Good is not good enough

I'm in a dangerous place, not unusual for June, when light exposes our frailties and conceits.

I love the idea of public school, but I fear what it produces now. And it's going to get worse.

Tomorrow I will lead my merrie band to the beach--they will be reminded that the world is much bigger, much more complex, far more beautiful than anything created by humans alone.
  • A few now know where food comes from, but most still do not.
  • A few now know how tenuous our grip on what's real is, but most will continue to feast on facts.
  • A few will start to trust their senses, their minds, more than they trust authority.

And "few" is far too few.

I am turning my contract in tomorrow, and I wonder: have I earned it for my town of Bloomfield, where stoops still matter, and folks still know how to bake and brew?

Have any of us?

No, not an existential crisis--my ego is big enough to think I've done as good as anyone else could have here.
But good is simply not good enough.


John T. Spencer said...

You've got me rethinking what matters in my classroom next year. That's a good thing.

Malcolm said...

Ego is one thing a teacher needs to survive teaching what may not be so important, but a severe dose of humbleness brings forward a good teacher's character. Thanks, Doyle!

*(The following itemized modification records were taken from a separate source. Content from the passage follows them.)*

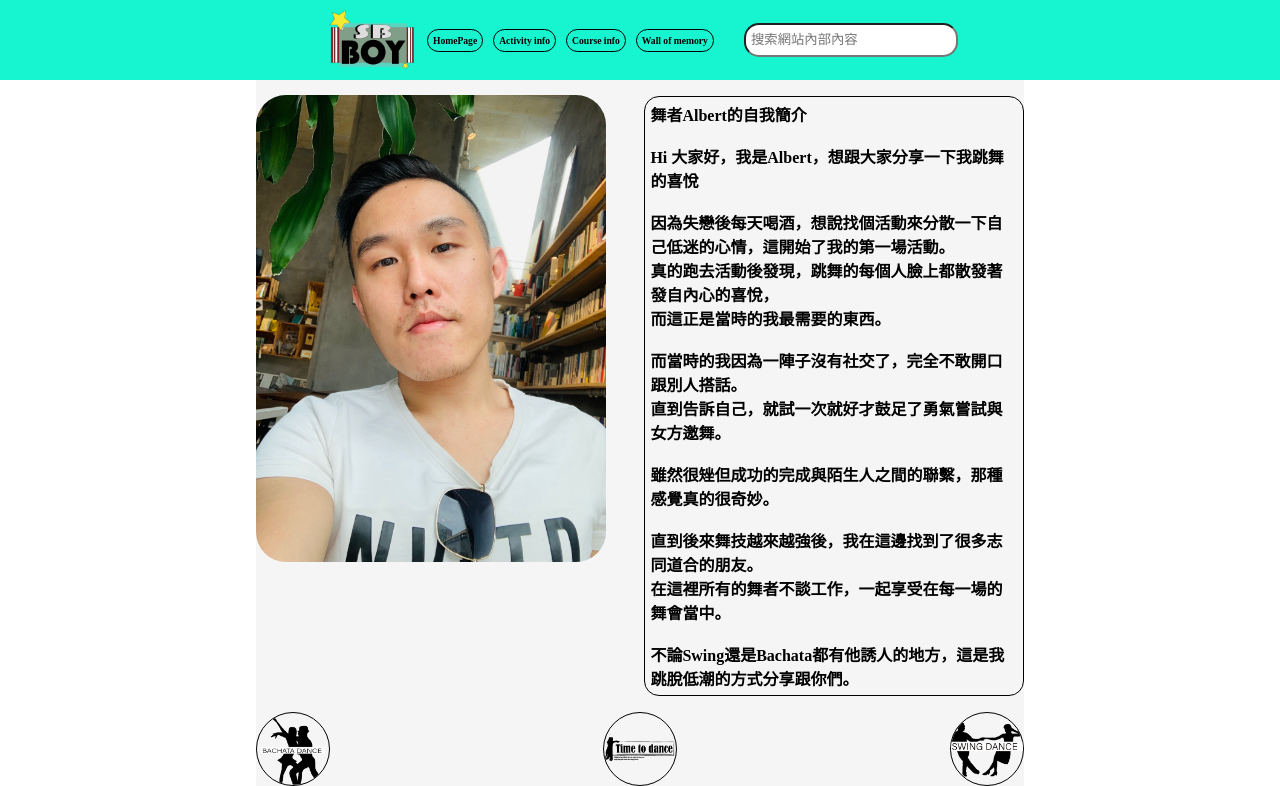
Repository: AlbertKoii/0718_Learning_Javascript
Page: aboutme/aboutme_try.html
An editor plug-in stored every save of this project. The page is shown before and after a run of saves, followed by the edit.
The browser window is 1280 px wide. The pictures show the whole page.

Above is the page before, as saved 2023-07-26 13:41:44.
Not found: aboutme/script.js

### aboutme/aboutme_try.html
<!DOCTYPE html>
<html lang="en">
<head>
    <meta charset="UTF-8">
    <meta name="viewport" content="width=device-width, initial-scale=1.0">
    <link rel="stylesheet" href="aboutme.try.css">
    <title>About me</title>
</head>
<body>
    <!-- 第一層 -->
    <div class="search-bar">
        <img class="logo" src="../img/logo.png" alt="圖片">
        <div class="links">
            <a class="link" href="../index.html">HomePage</a>
            <a class="link" href="./Activity info/ActivityInfo.html">Activity info</a>
            <a class="link" href="./CourseInfo/Courseinfo.html">Course info</a>
            <a class="link" href="./WallOfMemory.html/WallOfMemory.html">Wall of memory</a>
        </div>
        <div class="search">
            <input type="text" placeholder="搜索網站內部內容">
        </div>
    </div>

    <!-- 第二層 -->
    <div class="content">
        <div class="left">
            <img src="../img/Myhead.jpg" alt="個人照片">
        </div>
        <div class="right">
            <p style="font-size: 16px"><b>舞者Albert的自我簡介</b><b>
            <br><br>
            Hi 大家好，我是Albert，想跟大家分享一下我跳舞的喜悅<br>
            <br>
            因為失戀後每天喝酒，想說找個活動來分散一下自己低迷的心情，這開始了我的第一場活動。<br>
            真的跑去活動後發現，跳舞的每個人臉上都散發著發自內心的喜悅，<br>
            而這正是當時的我最需要的東西。<br>
            <br>
            而當時的我因為一陣子沒有社交了，完全不敢開口跟別人搭話。<br>
            直到告訴自己，就試一次就好才鼓足了勇氣嘗試與女方邀舞。<br>
            <br>
            雖然很矬但成功的完成與陌生人之間的聯繫，那種感覺真的很奇妙。<br>
            <br>
            直到後來舞技越來越強後，我在這邊找到了很多志同道合的朋友。<br>
            在這裡所有的舞者不談工作，一起享受在每一場的舞會當中。<br>
            <br>
            不論Swing還是Bachata都有他誘人的地方，這是我跳脫低潮的方式分享跟你們。</b>
            </p>
        </div>
    </div>

    <!-- 第三層 -->
    <div class="Icon">
        <img src="../img/BachataDanceIcon.png" alt="圖片1">
        <img src="../img/DanceIcon_01.png" alt="圖片2">
        <img src="../img/SwingDanceIcon.png" alt="圖片3">
    </div>

    <script src="script.js" defer></script>
</body>
</html>

### aboutme/aboutme.try.css
*{
    position: relative;
    font-family: 微軟正黑體;
}

html, body{
    padding: 0px;
    margin: 0px;

}
/* 第一層樣式 */
.search-bar {
    display: flex;
    align-items: center;
    justify-content:center;
    padding: 10px;
    text-overflow: ellipsis;
    background-color: #16F4D0;
}

.search-bar input {
    width: 200px;
    height: 3vh;
    padding: 5px;
    position: relative;
}
.logo{
    width: 100px;
}
.links {
    font-size: .6em;
    display: flex;
    white-space: nowrap;
}

.link {
    margin: 0 5px;
    padding: 5px;
    cursor: pointer;
    border-radius: 15px;
    border: solid .4px black;
    text-decoration: none;
    color: black;
    font-weight:700
}

.search{
    margin-left: 2%;
}

.search input{
    border-radius: 15px;
    height: 20px;
}
/* 第二層樣式 */
.content {
    display: flex;
    background-color: #f5f5f5;
    text-overflow: ellipsis;
    margin-left:20%;
    margin-right: 20%;
}
.left{
    width: 350px;
    height: auto;
}

.left img {
    width: 350px;
    margin-top: 15px;
    height: auto;
    border-radius: 30px;
}
.right {
    width:fit-content;
    margin-left: 5%;

    }
.right p{
    display: flexbox;
    border: 1px solid black;
    border-radius: 15px;
    padding: 5px;
}


/* 第三層樣式 */
.Icon {
    display: flex;
    margin-left:20%;
    margin-right: 20%;
    justify-content: space-between;
    background-color: #f5f5f5;
}
.Icon img{
    height: 10vh;
    width: auto;
    padding: auto;
    border: 1px solid black;
    border-radius: 100%;
}

After the next 2 saves:
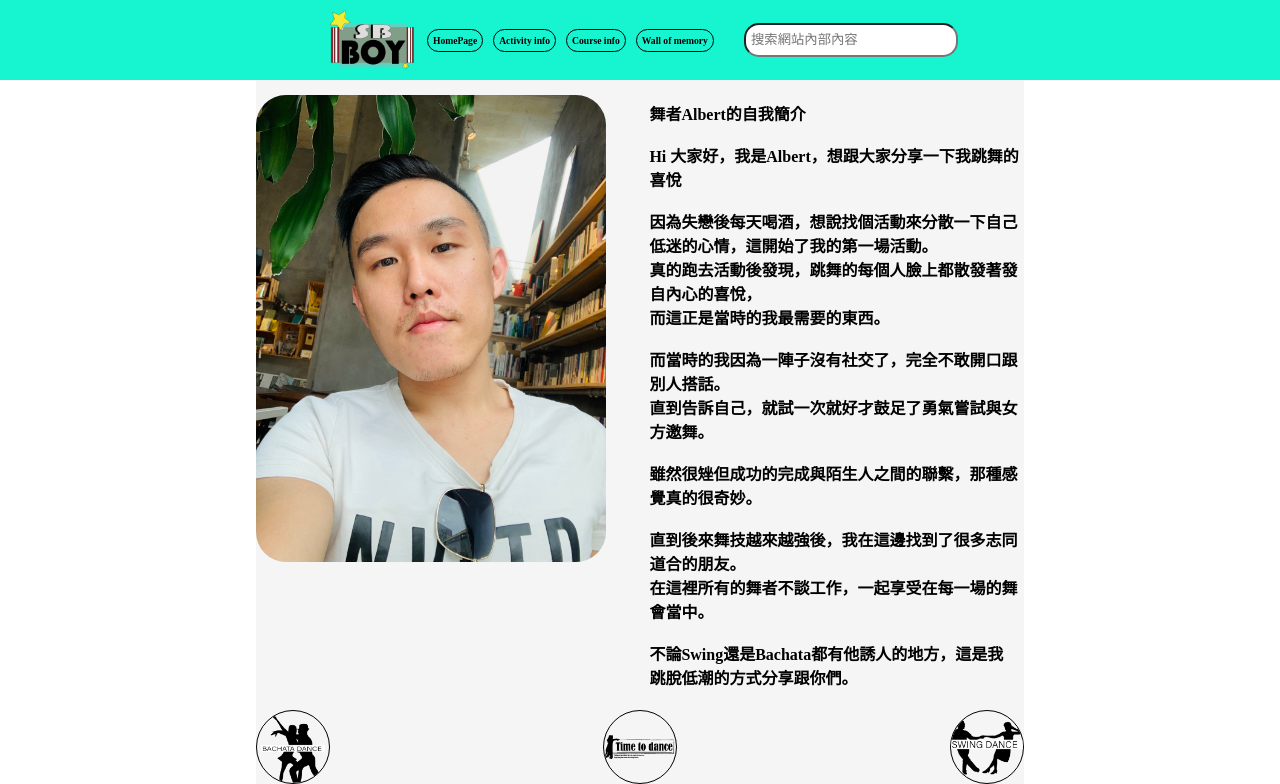
The 2 saves are shown as one change because they came seconds apart.
The last was saved 9 s later.
--- a/aboutme/aboutme.try.css
+++ b/aboutme/aboutme.try.css
@@ -77,7 +77,7 @@
 
     }
 .right p{
-    display: flexbox;
+    display:
     border: 1px solid black;
     border-radius: 15px;
     padding: 5px;

After the 2 saves that followed:
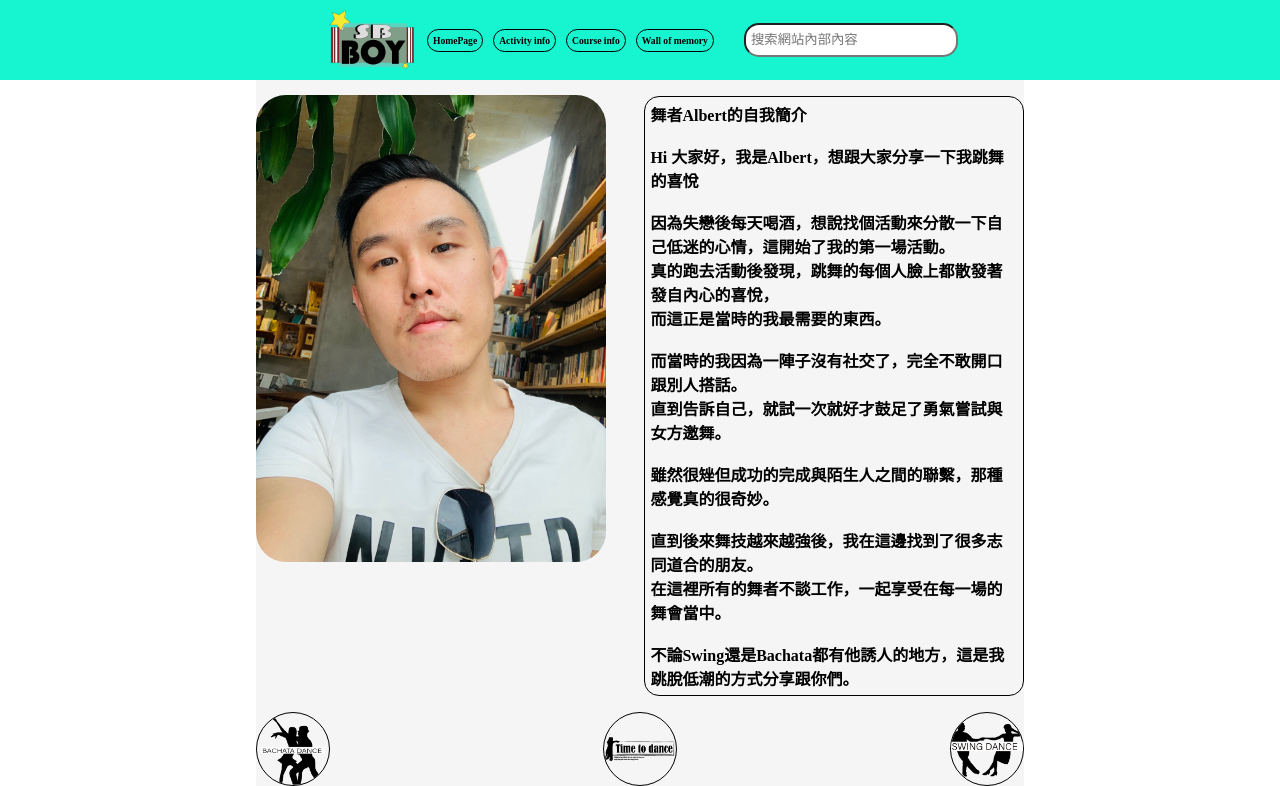
The 2 saves are shown as one change because 1 left the picture as it was.
The last was saved 8 s later.
--- a/aboutme/aboutme.try.css
+++ b/aboutme/aboutme.try.css
@@ -77,7 +77,7 @@
 
     }
 .right p{
-    display:
+    display:inline-flexbox;
     border: 1px solid black;
     border-radius: 15px;
     padding: 5px;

This Brazen Teacher said...

What's the quote again...?

"Why is it the ignorant are so certain and the intelligent so full of doubt?"

Maybe because it could be no other way.

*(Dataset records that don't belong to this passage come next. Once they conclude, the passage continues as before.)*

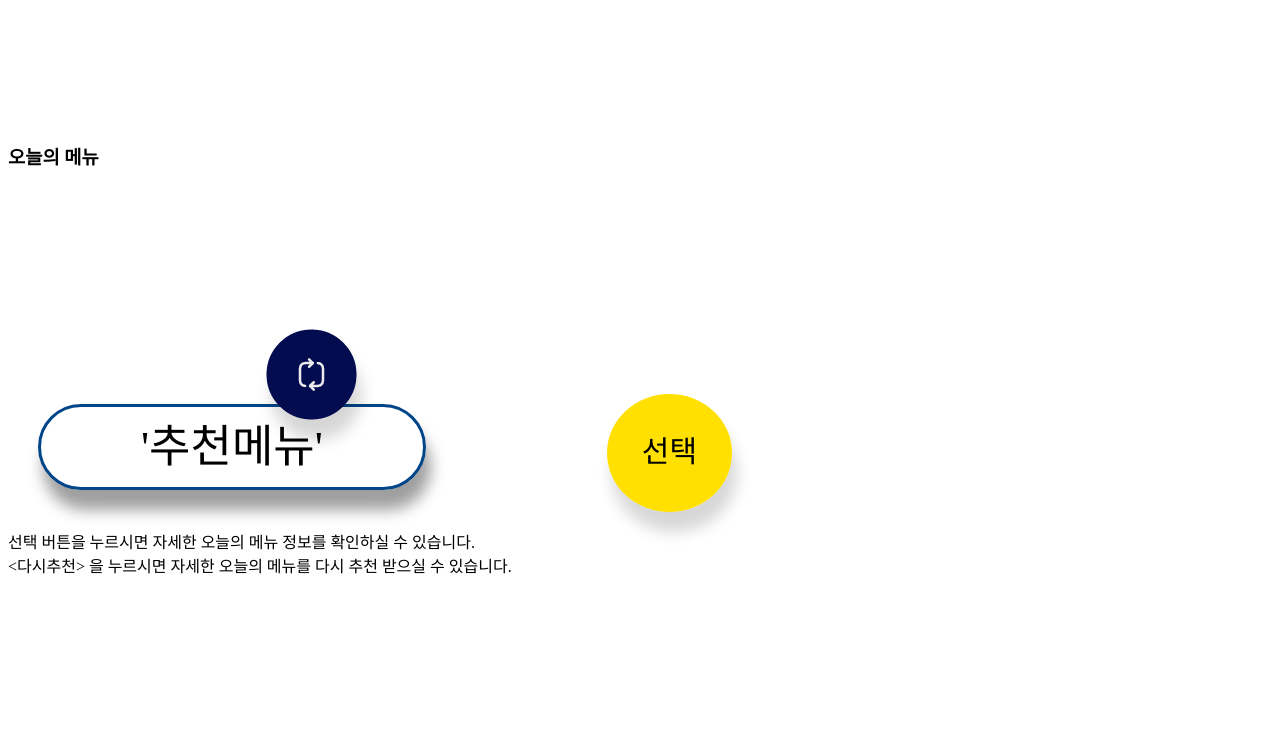
Repository: hkh00700/JustDoEat_Web
Page: http://localhost/justdoeat/WEB-INF/views/home.jsp
These files come from the project's save history. The page is drawn as it stood at one moment and after a run of saves; the edit follows.
The browser window is 1280 px wide. The pictures show the whole page.
The page is served by Tomcat 9. Nobody is signed in. Other server files are loaded and not shown. The template is opened directly, without the code that normally fills it, so the values that code supplies are empty.

Above is the page before, as saved 2021-05-18 02:59:32.

### justdoeat/src/main/webapp/WEB-INF/views/home.jsp
<%@ taglib uri="http://java.sun.com/jsp/jstl/core" prefix="c" %>
<%@ page language="java" contentType="text/html; charset=UTF-8"
    pageEncoding="UTF-8"%>
<html>
<head>
	<title>Home</title>
<style type="text/css">
.content {
height: 720px;
}

h3{
height: 300px;
line-height: 300px;
}
.content a:first-of-type{
width: 600px;
height: 120px;
margin: 40px 23px 42px 30px;
padding: 15px 100px 15px 100px;
border-radius: 60px;
box-shadow: 5px 20px 15px 0 rgba(0, 0, 0, 0.38);
border: solid 3px #00458a;
text-align: center;
font-size: 45px;
}
.select{
 width: 120px;
  height: 120px;
  margin: 40px 157px 42px 23px;
  padding: 41px 35px 44px;
  box-shadow: 5px 20px 15px 0 rgba(0, 0, 0, 0.16);
  background-color: #ffe000;
  border-radius: 50%;
  font-size: 30px;
}
img{
position: relative;
left: -200px;
}

</style>
</head>
<body>
	<div class="content">
		<h3>오늘의 메뉴</h3>
		<a>'추천메뉴'</a><img src='imgs/reset.png' alt="다시추천"/><a class='select'>선택</a>
		<br/><br/><br/><br/>
		선택 버튼을 누르시면 자세한 오늘의 메뉴 정보를 확인하실 수 있습니다.<br/>
		<다시추천> 을 누르시면 자세한 오늘의 메뉴를 다시 추천 받으실 수 있습니다.

	</div>
</body>
</html>

After the next 2 saves:
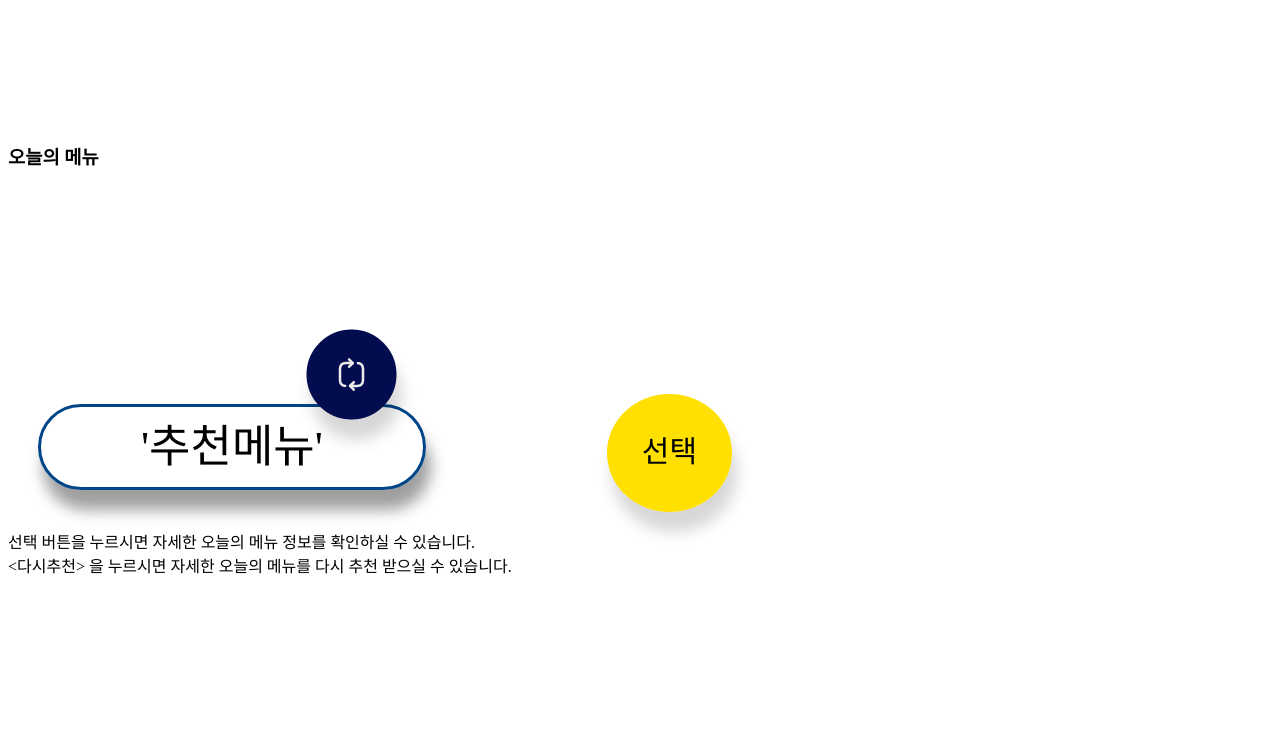
The 2 saves are shown as one change because they came seconds apart.
The last was saved 11 s later.
--- a/justdoeat/src/main/webapp/WEB-INF/views/home.jsp
+++ b/justdoeat/src/main/webapp/WEB-INF/views/home.jsp
@@ -36,7 +36,7 @@
 }
 img{
 position: relative;
-left: -200px;
+left: -160px;
 }
 
 </style>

Asking the question "if you have done enough," often is a sign that you have. Simplistic? Maybe.

Simple seems to be the answer to a lot of my questions these days :) Thought provoking post.

Anonymous said...

First, do no harm.
Then: is there one person better off for having been subjected to me?
We save some, but not all, and that is as true for teachers as for anyone else.
We can strive for better, we can lament the failures, but the only shame is is giving up trying to make the world a better place. Just is it is for our students.
Thanks for being in it together with us.

Sherrie Lynn said...

Hopefully the seeds you have planted in their minds will bear fruit ...

Dina said...

You know this by heart, I expect.

~ Dina

To laugh often and love much,
to win the respect of intelligent persons,
and the affection of children;
to earn the approbation of honest critics
and endure the betrayal of false friends;
to appreciate beauty,
to find the best in others;
to give one’s self;
to leave the world a bit better,
whether by a healthy child, a garden patch
or a redeemed social condition;
to have played and laughed with enthusiasm
and sung with exultation;
to know even one life has breathed easier
because you have lived --
this is, to have succeeded. ~ RW Emerson

Leslie said...

That's a wonderful quote. I had it on my office wall for years, attributing it to Emerson. It turns out it's not his(, but it's still very wise.

Dina said...

Ah! So important to know, especially for an English teacher! Thank you, Leslie.

doyle said...

Dear John,

We keep each other thinking--and you're on your way to rock star status in the ed world. Getting you back in the classroom will be good for all of us.

Dear Malcolm,

The classroom knocks all of us down a peg (or a dozen)--we're doing stuff that matters. We need to get it right.

Dear Brazen,


To be fair, though, we never have done enough, at least not until we are too weak to go any further. We dance, we play, we fight for what matters, and eventually we die. And it's all good.

(I have posted on your blog, but my words disappeared.)

Dear Sherrie,

If I did not believe that it did, I'd be doing something else. What we do matters. If we do not believe this, we need to do something else.

And isn't it grand to live a life that means something?

Dear Dina,

Until Leslie jumped in, I thought that was Emerson, too--God I love that woman!